Let me try to allay any concerns: We’re not turning purple. Our headquarters isn’t moving. Our team isn’t changing. Our roadmap isn’t changing.

Tumblr users do not like being marketed to.

The Tumblr community can tolerate marketing more than Reddit users, but only if the content is interesting and unique. The website has slowly been introducing ads with sponsors like The Great Gatsby and GE by creating awesome content and integrating it into the dashboard. More often than not, the only clue users have that there’s a company behind the post is the handle or description at the bottom.

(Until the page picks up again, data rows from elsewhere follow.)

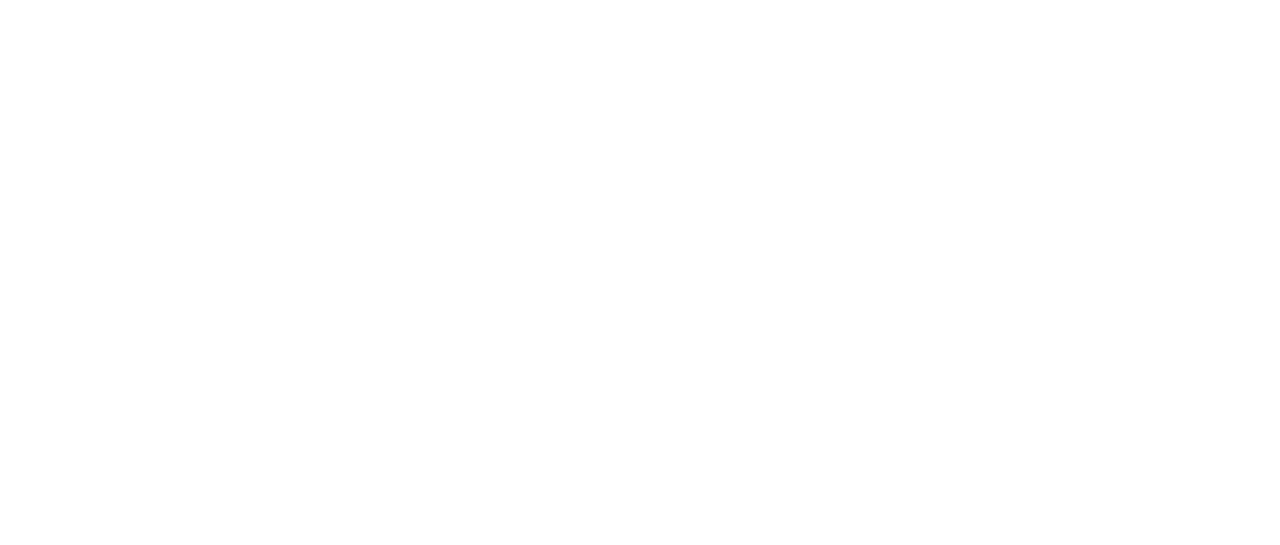
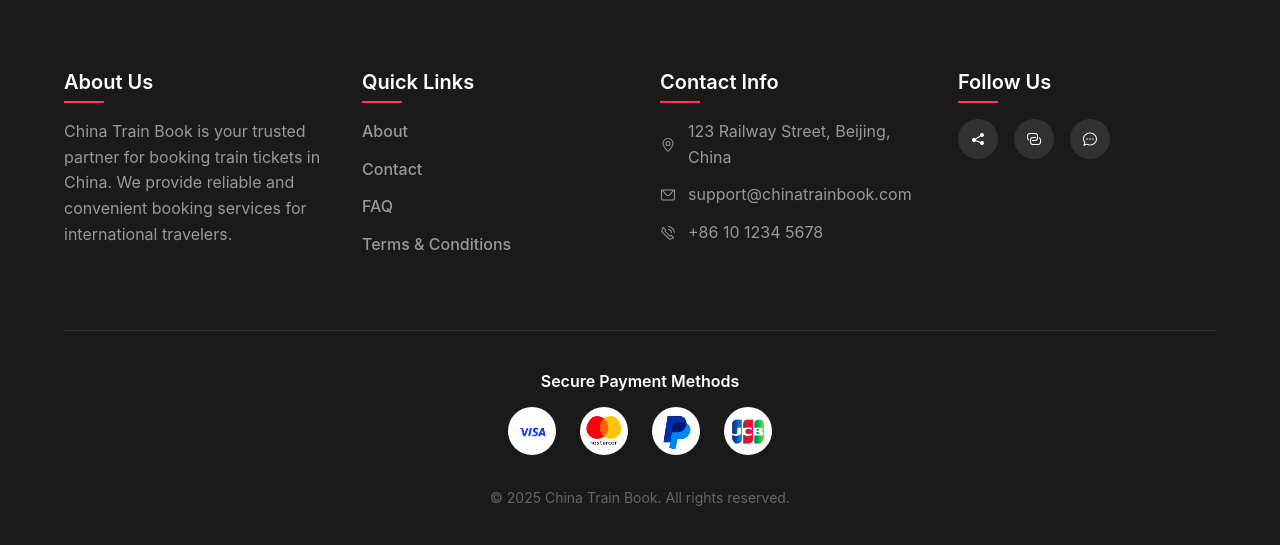
Before and after one commit to wonderfulest/china-train-book, a Vue app: page / in a window 1280 px wide. Shown: the part 2359-2904 px from the top of the page. Before the commit the page ends 2349 px from the top, so only its background shows below. Built offline with nearby package versions, Linux system fonts and the light colour scheme; no server answers.

Commit message:
add fotor

```diff
--- a/src/App.vue
+++ b/src/App.vue
@@ -10,7 +10,7 @@
       </router-view>
     </el-main>
 
-    <!-- <TheFooter /> -->
+    <TheFooter />
   </el-container>
 </template>
 
```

Tumblr has one box on the side for a sponsored post, and even that is meant to show off cool pictures and .gifs. If Yahoo follows the suit of Facebook and starts increasing the sponsored-to-organic ratio or keeps adding more boxes to increase revenue then users will leave and find another outlet.

How can Yahoo appease Tumblr users with this acquisition? Keep their paws off. The less changes implemented the better. Historically with other social networks it didn’t matter if the users were happy, it only mattered if the investors and shareholders were. We can only watch to see if Tumblr will go down that path.

About the author

Amanda Dodge